▶ [Web page revision data]
* * * * * * *
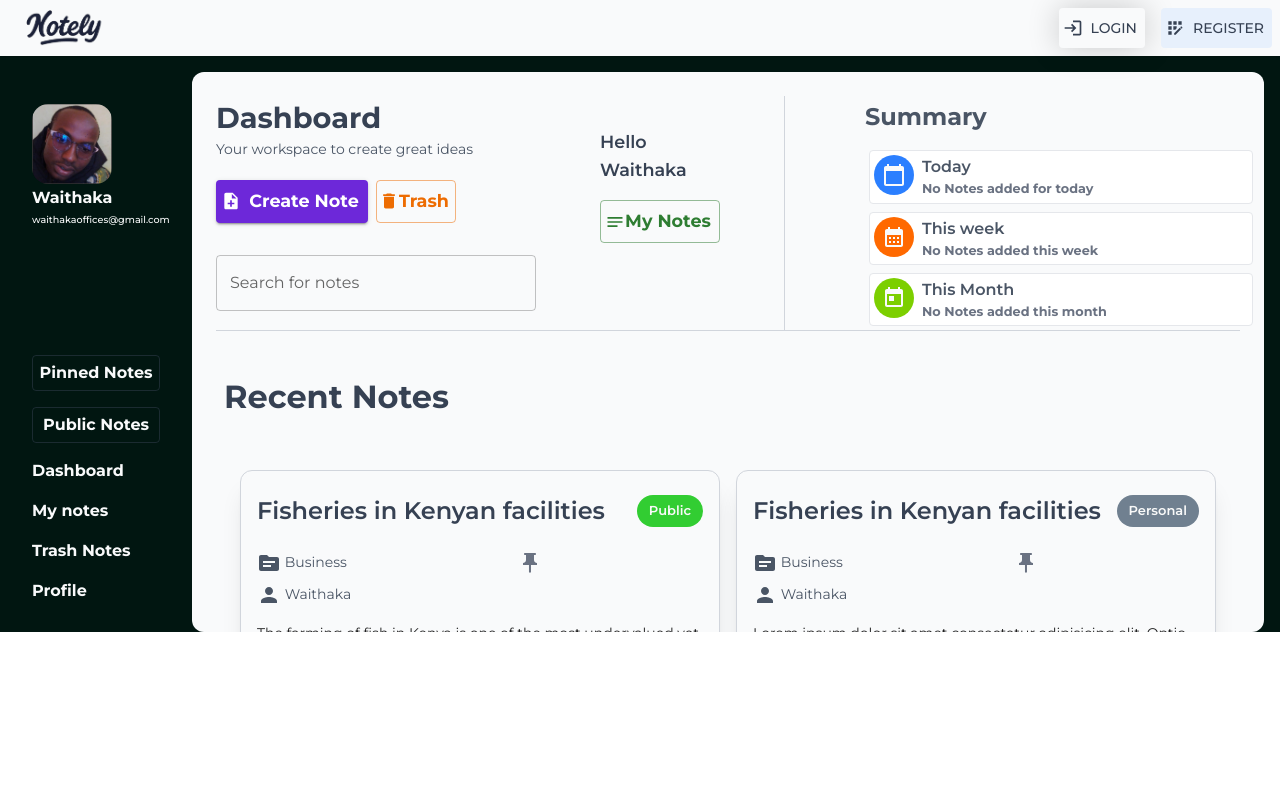
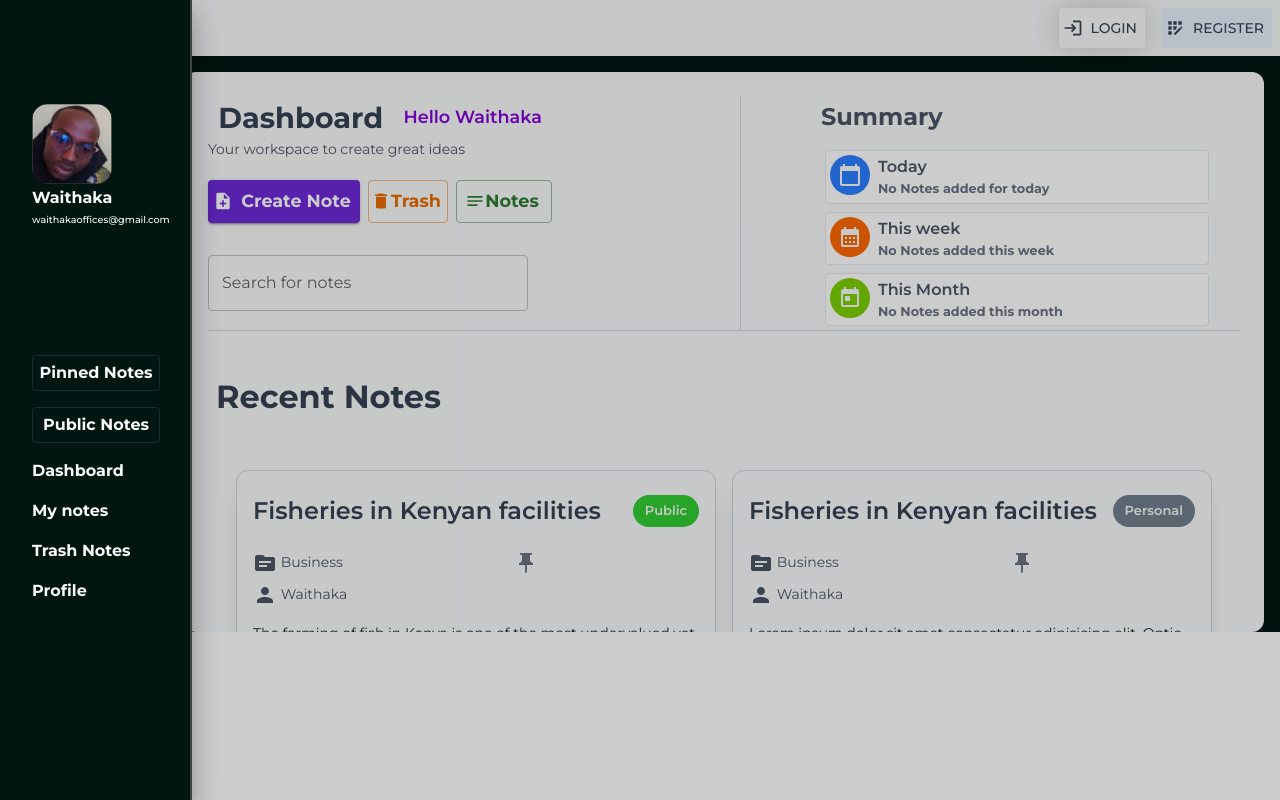
Before and after one commit to WaithakaGuru/NoteLy, a React (Vite) app in the folder client/: page /dashboard in a window 1280 px wide. Built offline with nearby package versions, Linux system fonts and the light colour scheme.

Commit message:
Add the Aside Drawer toggle for small screens

```diff
--- a/client/src/App.tsx
+++ b/client/src/App.tsx
@@ -8,6 +8,8 @@ import CreateNote from "./pages/CreateNote"
 import ProfilePage from "./pages/ProfilePage"
 import UpdateNote from "./pages/UpdateNote"
 import Restricted from "./components/Restricted"
+import SingleNotePage from "./pages/SingleNotePage"
+import AllUserNotesPage from "./pages/AllUserNotes"
 function App() {
 
   return (
@@ -31,9 +33,21 @@ function App() {
          </Restricted>
           }
         />
-        <Route loader path="/dashboard/update" element={
+        <Route loader path="/dashboard/update/:id" element={
           <Restricted>
             <UpdateNote/>
+          </Restricted>
+        }
+        />
+        <Route loader path="/dashboard/note" element={
+          <Restricted>
+            <AllUserNotesPage/>
+          </Restricted>
+        }
+        />
+        <Route loader path="/dashboard/note/:id" element={
+          <Restricted>
+            <SingleNotePage/>
           </Restricted>
         }
         />
--- a/client/src/components/SideBar.tsx
+++ b/client/src/components/SideBar.tsx
@@ -1,7 +1,56 @@
+import { Card, CardMedia, Typography, Stack, Button } from "@mui/material"
+import { Link } from "react-router-dom"
 
 function SideBar() {
   return (
-    <div>SideBar</div>
+    <Stack component={"aside"}  className="max-w-44 fixed top-20 left-2 h-full w-64" sx={{zIndex: {xs:-1, sm:1}}}>
+          <Card className="rounded-2xl bg-transparent mb-20 p-6" elevation={0} sx={{bgcolor: "transparent"}}>
+            <CardMedia component={"img"} image="./me.png"
+            alt="DP" className="h-20 max-w-20 rounded-2xl"
+            />
+            <Typography variant="subtitle1" fontWeight={"bold"}
+              className="text-gray-50 my-0 py-0"
+            >
+              Waithaka
+            </Typography>
+            <Typography variant="subtitle2" className="text-gray-50 py-0 font-bold" fontSize={".6rem"}>
+              waithakaoffices@gmail.com
+            </Typography>
+          </Card>
+          <Stack component={"div"} className="justify-center gap-4 p-6">
+            <Button href={"/dashboard"} className="p-0" variant="outlined" >
+              <Typography className="text-gray-50 text-nowrap" fontWeight={"bold"} textTransform={"none"}>
+                Pinned Notes
+              </Typography>
+            </Button>
+            <Button href={"/dashboard"} variant="outlined">
+              <Typography className="text-gray-50 text-nowrap" fontWeight={"bold"}
+               textTransform={"none"} >
+                Public Notes
+              </Typography>
+            </Button>
+            <Link to={"/dashboard"} >
+              <Typography className="text-gray-50" fontWeight={"bold"}>
+                Dashboard
+              </Typography>
+            </Link>
+            <Link to={"/dashboard"} >
+              <Typography className="text-gray-50" fontWeight={"bold"}>
+                My notes
+              </Typography>
+            </Link>
+            <Link to={"/trash"} >
+              <Typography className="text-gray-50" fontWeight={"bold"}>
+                Trash Notes
+              </Typography>
+            </Link>
+            <Link to={"/profile"} >
+              <Typography className="text-gray-50" fontWeight={"bold"}>
+                Profile
+              </Typography>
+            </Link>
+          </Stack>
+      </Stack>
   )
 }
 
--- /dev/null
+++ b/client/src/pages/AllUserNotes.tsx
@@ -0,0 +1,9 @@
+
+function AllUserNotesPage() {
+  return (
+    <>
+    </>
+  )
+}
+
+export default AllUserNotesPage
--- a/client/src/pages/DashboardPage.tsx
+++ b/client/src/pages/DashboardPage.tsx
@@ -1,66 +1,47 @@
-import { CalendarMonth, CalendarToday, Delete,  DeleteOutline, Edit, NoteAdd, Notes, Person, PushPin, Today, Topic, Visibility } from "@mui/icons-material"
-import { Box, Button, Card, CardMedia, Chip, Drawer, IconButton, Paper, Stack, TextField, Typography } from "@mui/material"
-import { Link } from "react-router-dom"
+import { CalendarMonth, CalendarToday, Delete,  DeleteOutline, Edit, Menu, NoteAdd, Notes, Person, PushPin, Today, Topic, Visibility } from "@mui/icons-material"
+import { Box, Button, Chip, Drawer, IconButton, Paper, Stack, TextField, Typography } from "@mui/material"
+import SideBar from "../components/SideBar"
+import { useState } from "react"
 
 function DashboardPage() {
+  const [isOpen, setIsOpen] = useState(true)
   return (
     <Box component={"main"} className="w-full h-[36rem] p-4 gap-2 flex"
     sx={{background: "#011611"}}
     >
-      <Stack component={"aside"}  className="max-w-44 fixed top-20 left-2 h-full w-64 z-50">
-          <Card className="rounded-2xl bg-transparent mb-20 p-6" elevation={0} sx={{bgcolor: "transparent"}}>
-            <CardMedia component={"img"} image="./me.png"
-            alt="DP" className="h-20 max-w-20 rounded-2xl"
-            />
-            <Typography variant="subtitle1" fontWeight={"bold"}
-              className="text-gray-50 my-0 py-0"
-            >
-              Waithaka
-            </Typography>
-            <Typography variant="subtitle2" className="text-gray-50 py-0 font-bold" fontSize={".6rem"}>
-              waithakaoffices@gmail.com
-            </Typography>
-          </Card>
-          <Stack component={"div"} className="justify-center gap-4 p-6">
-            <Button href={"/dashboard"} className="p-0" variant="outlined" >
-              <Typography className="text-gray-50 text-nowrap" fontWeight={"bold"} textTransform={"none"}>
-                Pinned Notes
-              </Typography>
-            </Button>
-            <Button href={"/dashboard"} variant="outlined">
-              <Typography className="text-gray-50 text-nowrap" fontWeight={"bold"}
-               textTransform={"none"} >
-                Public Notes
-              </Typography>
-            </Button>
-            <Link to={"/dashboard"} >
-              <Typography className="text-gray-50" fontWeight={"bold"}>
-                Dashboard
-              </Typography>
-            </Link>
-            <Link to={"/dashboard"} >
-              <Typography className="text-gray-50" fontWeight={"bold"}>
-                My notes
-              </Typography>
-            </Link>
-            <Link to={"/trash"} >
-              <Typography className="text-gray-50" fontWeight={"bold"}>
-                Trash Notes
-              </Typography>
-            </Link>
-            <Link to={"/profile"} >
-              <Typography className="text-gray-50" fontWeight={"bold"}>
-                Profile
-              </Typography>
-            </Link>
-          </Stack>
-      </Stack>
-      <Stack component={"section"} className="bg-gray-50 w-full h-[35rem] overflow-auto rounded-xl ml-44 p-6" >
-        <Box component={"section"} className="flex gap-16 border-b border-gray-300">
+      <Box component={"aside"} sx={{display: {xs: "none", sm:"flex"}}}>
+        <Drawer open={isOpen} onClick={() =>setIsOpen(false)} sx={{
+          '& .MuiDrawer-paper': {
+            backgroundColor: '#011611',
+            color: '#fff',
+            width: "12rem",
+            borderRight: '2px solid #444',
+          },
+          '& .MuiBackdrop-root': {
+            background: "rgba(0,0,0,.2)",
+          }
+        }}>
+          <SideBar/>
+        </Drawer>
+        <SideBar/>
+      </Box>
+      <Stack component={"section"} className="bg-gray-50 w-full h-[35rem] overflow-auto rounded-xl p-6"sx={{ml:{sm:"10rem"}}} >
+        <IconButton sx={{bgcolor: "#dce6f6", '&:hover': {bgcolor: "#a9b6ca"},
+        top:"4.4rem", left:".8rem", position: "absolute", display:{sm:"none",}}}
+         onClick={()=> setIsOpen(true)} className="w-11 h-11 z-10">
+          <Menu className="text-purple-800"/>
+        </IconButton>
+        <Box component={"section"} className="flex gap-4 border-b border-gray-300" sx={{flexDirection:{xs:"column", md: "row"}}}>
+          <Stack direction={"row"} className="justify-between min-w-1/2">
             <Box>
+              <Box component={"div"} className="flex items-center justify-around w-full">
                 <Typography fontSize={"1.8rem"} fontWeight={"bold"} className="text-gray-700">
                     Dashboard
                 </Typography>
+                <Typography fontWeight={600} fontSize={"1.1rem"}  className="text-purple-700 inline">
+                  Hello Waithaka
+                </Typography>
+              </Box>
               <Typography variant="body2"  gutterBottom className="text-gray-600">
                   Your workspace to create great ideas
               </Typography>
@@ -73,21 +54,17 @@ function DashboardPage() {
                   fontWeight: "bold", fontSize: "1.1rem"}} className="w-20 text-gray-50" title="See deleted notes">
                   Trash
                 </Button>
+                <Button href="/dashboard/notes" color="success" startIcon={<Notes className="mr-[-.5rem]" />} variant="outlined"  title="All my notes"
+                sx={{ my:"1rem", textTransform: "none",
+                fontWeight: "bold", fontSize: "1.1rem"}} className="w-24 text-gray-50"
+              >
+                Notes
+              </Button>
               </Stack>
               <TextField className="min-w-fit w-80" label="Search for notes" sx={{my:2, borderRadius: "1rem"}}/>
             </Box>
-          <Box component={"div"} className="mt-8">
-            <Typography variant="h6" fontWeight={600} fontSize={"1.1rem"}  className="text-gray-700">
-              Hello Waithaka
-            </Typography>
-            <Button href="/dashboard/notes" color="success" startIcon={<Notes className="mr-[-.5rem]" />} variant="outlined"  title="All my notes"
-            sx={{ my:"1rem", textTransform: "none",
-              fontWeight: "bold", fontSize: "1.1rem"}} className="w-30 text-gray-50 text-nowrap"
-            >
-              My Notes
-            </Button>
-          </Box>
-          <Stack className="border-l border-gray-300 pl-20">
+          </Stack>
+          <Stack className="border-l border-gray-300 md:pl-20 pl-6">
             <Typography variant="subtitle1" fontWeight={700} fontSize={"1.5rem"} className="text-gray-600" gutterBottom>Summary</Typography>
             <Paper className="w-96 p-1 flex gap-2 m-1 border-1 border-gray-200"  elevation={0}>
               <Box className="bg-blue-500 rounded-full w-10 h-10 inline-flex justify-center" sx={{bgcolor: "#od99ff"}}><CalendarToday className="text-gray-50 my-auto "/></Box>
@@ -140,9 +117,10 @@ function DashboardPage() {
               <Typography variant="body2" fontSize={".7rem"} fontWeight={500} className="text-gray-600" >
                 Posted July 23, 2025
               </Typography>
-              <Button variant="contained" color="primary"sx={{textTransform: "none"}} startIcon={<Visibility/>}>View</Button>
-              <Button  color="secondary" startIcon={<Edit/>} sx={{bgcolor: "#f0e5ff", textTransform: "none"}}>Edit</Button>
-              <button className="text-red-700 bg-red-200 p-1 rounded"><DeleteOutline/> Delete</button>
+             <Button variant="contained" color="primary"sx={{textTransform: "none"}} startIcon={<Visibility/>} title="See full blog" href="/dashboard/note/1">View</Button>
+              <Button  color="secondary" startIcon={<Edit/>} sx={{bgcolor: "#f0e5ff", textTransform: "none"}} href="/dashboard/update/1" title="Edit this note">Edit</Button>
+              <button className="text-red-700 bg-red-200 p-1 rounded text-nowrap cursor-pointer" title="Delete this note" disabled={false}>
+                <DeleteOutline/> Delete</button>
            </Stack>
           </Stack>
           <Stack className="w-[30rem] p-4 items-left gap-4 shadow-xl min-h-84 border-gray-300 border rounded-xl justify-center">
@@ -170,22 +148,23 @@ function DashboardPage() {
               <Typography variant="body2" fontSize={".7rem"} fontWeight={500} className="text-gray-600" >
                 Posted July 23, 2025
               </Typography>
-              <Button variant="contained" color="primary"sx={{textTransform: "none"}} startIcon={<Visibility/>}>View</Button>
-              <Button  color="secondary" startIcon={<Edit/>} sx={{bgcolor: "#f0e5ff", textTransform: "none"}}>Edit</Button>
-              <button className="text-red-700 bg-red-200 p-1 rounded"><DeleteOutline/> Delete</button>
+              <Button variant="contained" color="primary"sx={{textTransform: "none"}} startIcon={<Visibility/>} title="See full blog" href="/dashboard/note/1">View</Button>
+              <Button  color="secondary" startIcon={<Edit/>} sx={{bgcolor: "#f0e5ff", textTransform: "none"}} href="/dashboard/update/1" title="Edit this note">Edit</Button>
+              <button className="text-red-700 bg-red-200 p-1 rounded text-nowrap cursor-pointer" title="Delete this note" disabled={false}>
+                <DeleteOutline/> Delete</button>
            </Stack>
           </Stack>
           <Stack className="min-w-96  p-4 items-center gap-4 shadow-xl h-54 border-gray-300 border
             rounded-xl justify-center bg-white">
             <NoteAdd className="text-purple-900 text-3xl"/>
             <Typography variant="h5" gutterBottom className="text-gray-700">No notes added yet</Typography>
-            <Button variant="contained" color="secondary">Create a new note</Button>
+            <Button variant="contained" color="secondary" title="Add a new title" href="/dashboard/create">Create a new note</Button>
           </Stack>
           <Stack className="min-w-96 p-4 items-center gap-4 shadow-xl h-54 border-gray-300 border rounded-xl justify-center">
             <DeleteOutline className="text-red-700 text-3xl"/>
             <Typography variant="h5" className="text-gray-700">Nothing to see here</Typography>
             <Typography variant="caption" color="error" gutterBottom>Note Trash is Empty</Typography>
-            <Button variant="contained" color="primary" href="/dashboard">Dashboard</Button>
+            <Button variant="contained" color="primary" href="/dashboard" title="Go to Dashboard">Dashboard</Button>
           </Stack>
        </Stack>
       </Box>
--- /dev/null
+++ b/client/src/pages/SingleNotePage.tsx
@@ -0,0 +1,8 @@
+
+function SingleNotePage() {
+  return (
+    <div>SingleNotePage</div>
+  )
+}
+
+export default SingleNotePage
```
Also changed, not shown: client/src/components/FullNote.tsx (added). Lines whose indentation alone changed are shown as unchanged.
* * * * * * *
▶ [WHAT NEEDS TO BE DONE]
Identify the lines in the entries above that contain "Restricted", then copy them out.

▶ [ANSWER BELOW]
 import Restricted from "./components/Restricted"
          </Restricted>
           <Restricted>
+          </Restricted>
+          <Restricted>
+          </Restricted>
+          <Restricted>
           </Restricted>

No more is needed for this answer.